## Work required
Search the data for "values" and copy every matching line.

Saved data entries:

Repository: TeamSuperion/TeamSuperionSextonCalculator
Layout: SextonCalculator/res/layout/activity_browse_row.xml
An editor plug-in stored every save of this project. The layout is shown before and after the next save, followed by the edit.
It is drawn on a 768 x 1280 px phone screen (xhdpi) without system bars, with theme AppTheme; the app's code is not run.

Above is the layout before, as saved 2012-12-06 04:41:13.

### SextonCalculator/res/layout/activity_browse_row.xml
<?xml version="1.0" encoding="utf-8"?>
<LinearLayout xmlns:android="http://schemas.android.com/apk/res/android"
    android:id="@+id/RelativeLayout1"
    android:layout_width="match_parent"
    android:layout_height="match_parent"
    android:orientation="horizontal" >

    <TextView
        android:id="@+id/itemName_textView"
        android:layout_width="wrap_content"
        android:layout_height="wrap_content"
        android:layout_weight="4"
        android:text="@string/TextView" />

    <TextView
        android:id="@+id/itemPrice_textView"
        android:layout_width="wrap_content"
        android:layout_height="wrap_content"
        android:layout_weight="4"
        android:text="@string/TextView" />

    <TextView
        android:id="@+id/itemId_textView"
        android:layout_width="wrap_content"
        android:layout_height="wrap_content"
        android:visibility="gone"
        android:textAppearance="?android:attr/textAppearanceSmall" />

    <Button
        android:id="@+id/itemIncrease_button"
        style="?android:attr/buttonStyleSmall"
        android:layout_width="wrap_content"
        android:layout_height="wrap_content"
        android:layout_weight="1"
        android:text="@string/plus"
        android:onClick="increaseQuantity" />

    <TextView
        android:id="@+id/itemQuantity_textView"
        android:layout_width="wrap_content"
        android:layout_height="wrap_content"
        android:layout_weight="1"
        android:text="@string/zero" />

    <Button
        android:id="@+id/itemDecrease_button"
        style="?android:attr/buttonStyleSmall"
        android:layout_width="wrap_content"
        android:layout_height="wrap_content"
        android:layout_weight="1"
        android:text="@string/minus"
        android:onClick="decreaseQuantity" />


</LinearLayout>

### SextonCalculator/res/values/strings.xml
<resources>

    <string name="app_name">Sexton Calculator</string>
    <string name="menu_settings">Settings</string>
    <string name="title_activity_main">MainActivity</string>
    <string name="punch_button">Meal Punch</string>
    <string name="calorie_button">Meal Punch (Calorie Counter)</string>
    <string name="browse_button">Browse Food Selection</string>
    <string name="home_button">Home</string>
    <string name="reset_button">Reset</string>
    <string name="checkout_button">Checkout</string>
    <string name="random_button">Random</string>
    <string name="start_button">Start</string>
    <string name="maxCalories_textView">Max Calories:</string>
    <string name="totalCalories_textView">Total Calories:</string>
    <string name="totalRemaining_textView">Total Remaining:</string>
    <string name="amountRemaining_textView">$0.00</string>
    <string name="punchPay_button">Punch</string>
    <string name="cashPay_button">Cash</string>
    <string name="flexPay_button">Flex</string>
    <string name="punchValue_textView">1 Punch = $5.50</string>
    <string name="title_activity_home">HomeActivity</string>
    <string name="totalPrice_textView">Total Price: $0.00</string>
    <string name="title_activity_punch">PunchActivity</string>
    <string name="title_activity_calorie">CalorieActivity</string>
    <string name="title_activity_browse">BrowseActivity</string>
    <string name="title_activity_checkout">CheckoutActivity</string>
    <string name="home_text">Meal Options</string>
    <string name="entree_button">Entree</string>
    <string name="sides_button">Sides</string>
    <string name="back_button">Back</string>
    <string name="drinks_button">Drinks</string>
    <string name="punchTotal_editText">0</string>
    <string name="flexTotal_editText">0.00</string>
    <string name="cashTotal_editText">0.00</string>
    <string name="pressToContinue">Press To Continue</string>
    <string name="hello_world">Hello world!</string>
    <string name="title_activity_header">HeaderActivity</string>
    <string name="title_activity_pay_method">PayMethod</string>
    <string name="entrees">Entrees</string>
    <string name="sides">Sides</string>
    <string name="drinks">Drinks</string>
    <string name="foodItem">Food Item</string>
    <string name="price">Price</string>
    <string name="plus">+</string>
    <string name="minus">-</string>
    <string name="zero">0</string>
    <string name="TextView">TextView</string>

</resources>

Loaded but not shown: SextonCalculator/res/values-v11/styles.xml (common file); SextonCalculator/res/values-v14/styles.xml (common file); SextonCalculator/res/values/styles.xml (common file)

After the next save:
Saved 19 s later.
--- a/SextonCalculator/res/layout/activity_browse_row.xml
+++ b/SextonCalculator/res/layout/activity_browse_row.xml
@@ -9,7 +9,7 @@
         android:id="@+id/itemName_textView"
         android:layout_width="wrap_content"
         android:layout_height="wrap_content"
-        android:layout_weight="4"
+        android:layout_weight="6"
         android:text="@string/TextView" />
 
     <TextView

## Solution for this exercise
### SextonCalculator/res/values/strings.xml
Loaded but not shown: SextonCalculator/res/values-v11/styles.xml (common file); SextonCalculator/res/values-v14/styles.xml (common file); SextonCalculator/res/values/styles.xml (common file)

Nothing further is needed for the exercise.